## Input data
__________

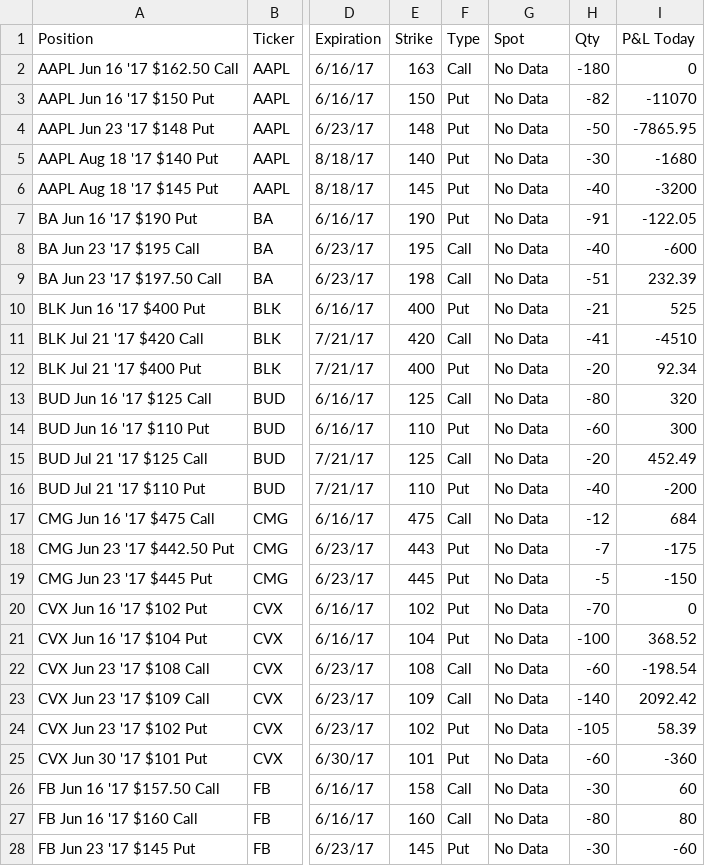
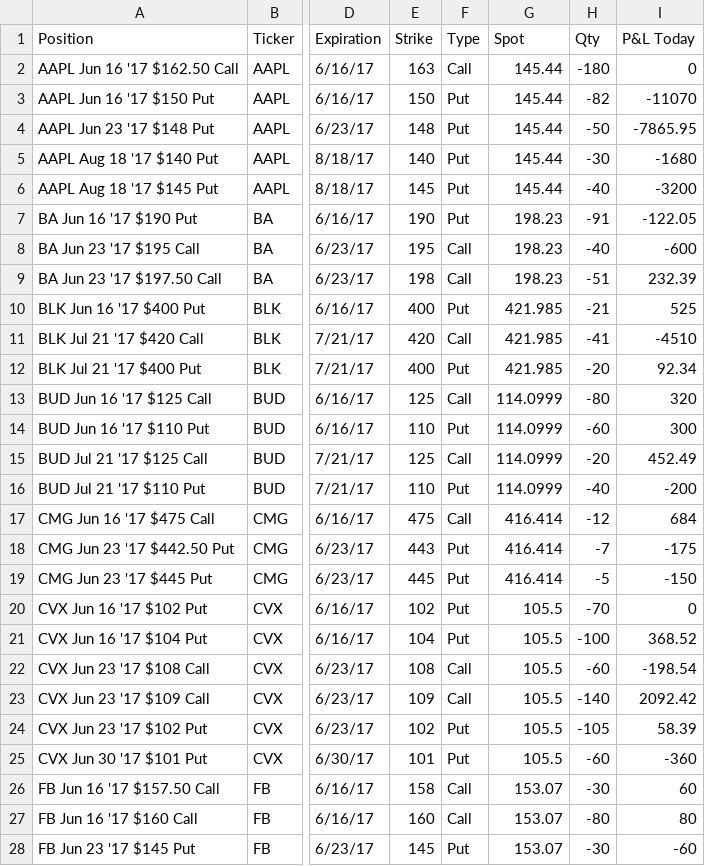
Before and after one commit to aminondo/Options-Portfolio-Analysis, a CSV file: margin_return.csv, drawn as a sheet; only a part is shown, gaps mark what is left out; the diff covers the shown part only; the diff names each change by its address in the sheet, - before the commit and + after, or states it on an @@ line.

Commit message:
debugging margin_return

```diff
--- a/margin_return.csv
+++ b/margin_return.csv
-G2:G6 (Spot): No Data
+G2:G6 (Spot): 145.44
-G7:G9 (Spot): No Data
+G7:G9 (Spot): 198.23
-G10:G12 (Spot): No Data
+G10:G12 (Spot): 421.985
-G13:G16 (Spot): No Data
+G13:G16 (Spot): 114.0999
-G17:G19 (Spot): No Data
+G17:G19 (Spot): 416.414
-G20:G25 (Spot): No Data
+G20:G25 (Spot): 105.5
-G26:G28 (Spot): No Data
+G26:G28 (Spot): 153.07
```
Also changed, not shown: 58 edited cells elsewhere in this file, 1 other file.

__________

Strip the images and reproduce the remaining records precisely.

## Completed exercise
Before and after one commit to aminondo/Options-Portfolio-Analysis, a CSV file: margin_return.csv, drawn as a sheet; only a part is shown, gaps mark what is left out; the diff covers the shown part only; the diff names each change by its address in the sheet, - before the commit and + after, or states it on an @@ line.

Commit message:
debugging margin_return

```diff
--- a/margin_return.csv
+++ b/margin_return.csv
-G2:G6 (Spot): No Data
+G2:G6 (Spot): 145.44
-G7:G9 (Spot): No Data
+G7:G9 (Spot): 198.23
-G10:G12 (Spot): No Data
+G10:G12 (Spot): 421.985
-G13:G16 (Spot): No Data
+G13:G16 (Spot): 114.0999
-G17:G19 (Spot): No Data
+G17:G19 (Spot): 416.414
-G20:G25 (Spot): No Data
+G20:G25 (Spot): 105.5
-G26:G28 (Spot): No Data
+G26:G28 (Spot): 153.07
```
Also changed, not shown: 58 edited cells elsewhere in this file, 1 other file.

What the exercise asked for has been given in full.